He married his first wife, Leah Wambura, in December 1940.
Itote enlisted in the British army in 1942, serving in the King's African Rifles throughout Asia, firstly at Ceylon and then in the Burma Campaign. Whilst in Burma he was promoted to the rank of Corporal. He passed up an opportunity for promotion and asked to be discharged
Returning to Kenya, he became disillusioned with the lack of opportunities for black soldiers while white soldiers were being rewarded, leading him to become involved in urban politics as he joined the Kenya African Union in 1946. In the company of fellow ex-army comrades he dabbled in the criminal underworld as part of Nairobi's Forty Group, to supplement his wages as a fireman.
In 1950, Itote swore the Mau Mau oath, and subsequently became responsible for oathing and was an executioner of traitors. As the police began clamping down on Mau Mau activities in 1952, Itote moved to the forests of Mount Kenya with a band of followers to begin his insurgency. From here Itote began a wave of attacks on white settler farms in Nyeri and targeted loyalists to nearby villages. He soon gained a reputation as a skilled commander with an ability to organise.
Itote was captured by British troops on 15 January 1954 during a failed operation against a police post in Mathira. During the capture, he was shot and wounded in the neck.
He was charged with consorting with persons carrying firearms and being in possession of ammunition. Itote was represented at his trial by the prominent Asian lawyer A.R. Kapila. Itote was found guilty and sentenced to hang.

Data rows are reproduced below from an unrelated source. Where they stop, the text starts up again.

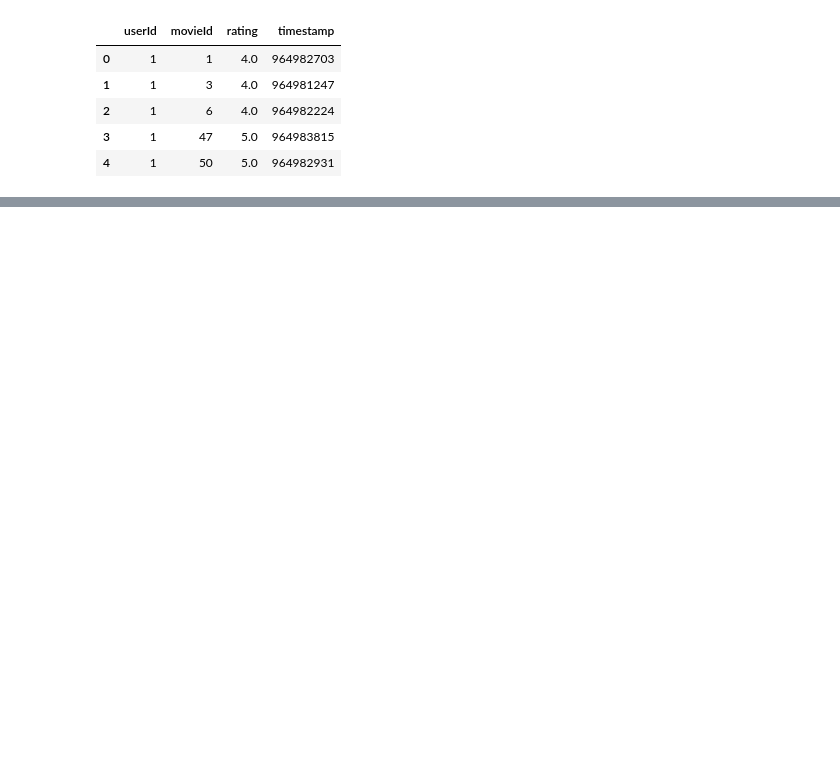
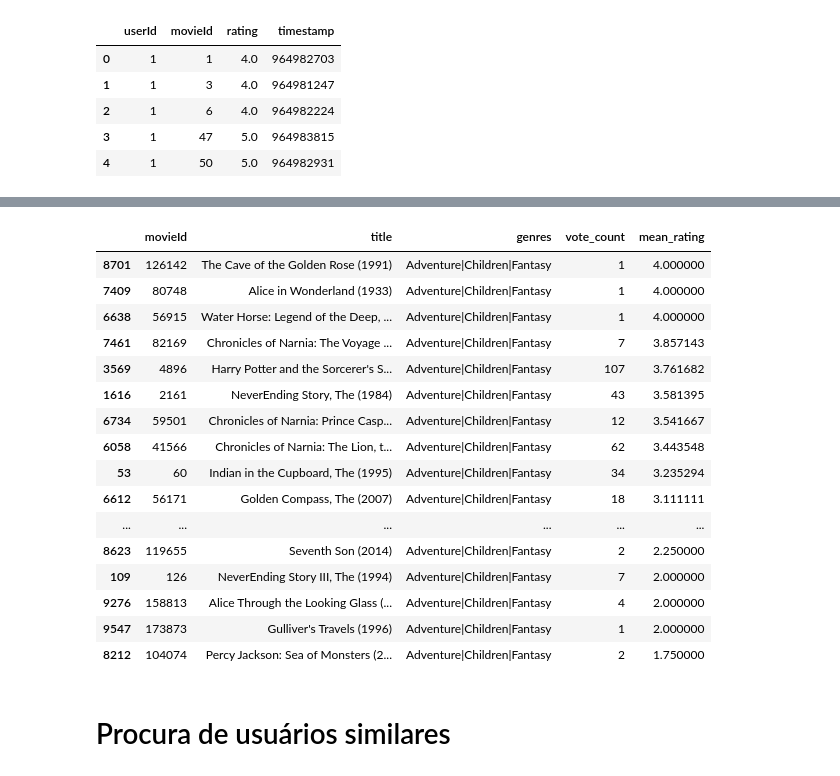
Before and after one commit to xpcosmos/sistema-de-recomendacao, a Jupyter notebook: notebooks/introducao.ipynb, the cells around one changed output, grey strips where cells are left out. Drawn from its saved outputs; the diff is of its cells as text; code cells hidden in the pictures; blank space fills up the shorter version.

```diff
--- a/notebooks/introducao.ipynb
+++ b/notebooks/introducao.ipynb
@@ -19,2 +19,2 @@ total_score.columns = ['movieId', 'total_score']
 # %%
-df.merge(total_score, 'inner', 'movieId')
+df = df.merge(total_score, 'inner', 'movieId')
@@ -34,0 +56,2 @@ df.merge(total_score, 'inner', 'movieId')
+# %%
+df['mean_rating'] = df_notas.groupby('movieId').mean().reset_index()['rating']
@@ -34,0 +94,2 @@ df.merge(total_score, 'inner', 'movieId')
+# %%
+assisti = [1,21,19,10,11,7,2]
@@ -34,0 +107,24 @@ df.merge(total_score, 'inner', 'movieId')
+# %%
+aventura_infantil_fantasia = df.query('genres == "Adventure|Children|Fantasy"').sort_values('mean_rating', ascending=False)
+# %%
+aventura_infantil_fantasia.drop(assisti, errors='ignore')
+# %% [output]
+|  | movieId | title | genres | vote_count | mean_rating |
+| 8701 | 126142 | The Cave of the Golden Rose (1991) | Adventure|Children|Fantasy | 1 | 4.000000 |
+| 7409 | 80748 | Alice in Wonderland (1933) | Adventure|Children|Fantasy | 1 | 4.000000 |
+| 6638 | 56915 | Water Horse: Legend of the Deep, ... | Adventure|Children|Fantasy | 1 | 4.000000 |
+| 7461 | 82169 | Chronicles of Narnia: The Voyage ... | Adventure|Children|Fantasy | 7 | 3.857143 |
+| 3569 | 4896 | Harry Potter and the Sorcerer's S... | Adventure|Children|Fantasy | 107 | 3.761682 |
+| 1616 | 2161 | NeverEnding Story, The (1984) | Adventure|Children|Fantasy | 43 | 3.581395 |
+| 6734 | 59501 | Chronicles of Narnia: Prince Casp... | Adventure|Children|Fantasy | 12 | 3.541667 |
+| 6058 | 41566 | Chronicles of Narnia: The Lion, t... | Adventure|Children|Fantasy | 62 | 3.443548 |
+| 53 | 60 | Indian in the Cupboard, The (1995) | Adventure|Children|Fantasy | 34 | 3.235294 |
+| 6612 | 56171 | Golden Compass, The (2007) | Adventure|Children|Fantasy | 18 | 3.111111 |
+| ... | ... | ... | ... | ... | ... |
+| 8623 | 119655 | Seventh Son (2014) | Adventure|Children|Fantasy | 2 | 2.250000 |
+| 109 | 126 | NeverEnding Story III, The (1994) | Adventure|Children|Fantasy | 7 | 2.000000 |
+| 9276 | 158813 | Alice Through the Looking Glass (... | Adventure|Children|Fantasy | 4 | 2.000000 |
+| 9547 | 173873 | Gulliver's Travels (1996) | Adventure|Children|Fantasy | 1 | 2.000000 |
+| 8212 | 104074 | Percy Jackson: Sea of Monsters (2... | Adventure|Children|Fantasy | 2 | 1.750000 |
+# %% [markdown]
+# Procura de usuários similares
```
Also changed, not shown: parts of 46 cells of this notebook.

Following a deal instigated by Ian Henderson, Itote agreed to cooperate with the government and negotiate an end to the uprising in return for his life. The cooperation of Itote led General Erskine to bring Operation Anvil to a close.
Itote was unable to bring about the surrender of his Mau Mau comrades, and so was placed in a detention camp in Lokitaung. Here he stayed with his former opponent, Jomo Kenyatta who taught him how to speak and write in English.
In prison, General China saved the future president's life after a fellow inmate, Kariuki Chotara, then a minor on murder charges, attempted to stab Jomo Kenyatta.
Itote stayed in detention for the next nine years, and was released in 1962. He was then taken under the wing of Kenyatta in his new government. He also got military training in Israel, before returning to Kenya to serve as assistant director of the National Youth Service under Geoffrey Griffin, a position he held up to 1984.
In 1967 he published his autobiography, "Mau Mau" General (East African Publishing House), and in 1979 wrote Mau Mau in Action (Transafrica Books). He served as the top officer of Kenya National Youth service with his headquarters at Ruaraka, Nairobi.
He died of a stroke in 1993 at the age of 71. At the time of his death he was running a farm near Ol Kalou in Kenya.
In 2010, Waruhiu's wife and stepdaughter donated the bullet that had been lodged in his neck for three decades to the National Museums of Kenya. The bullet was removed in 1988; it had gone through his chin, bruised his collarbone, ricocheted to the left and then lodged itself at the base of his neck.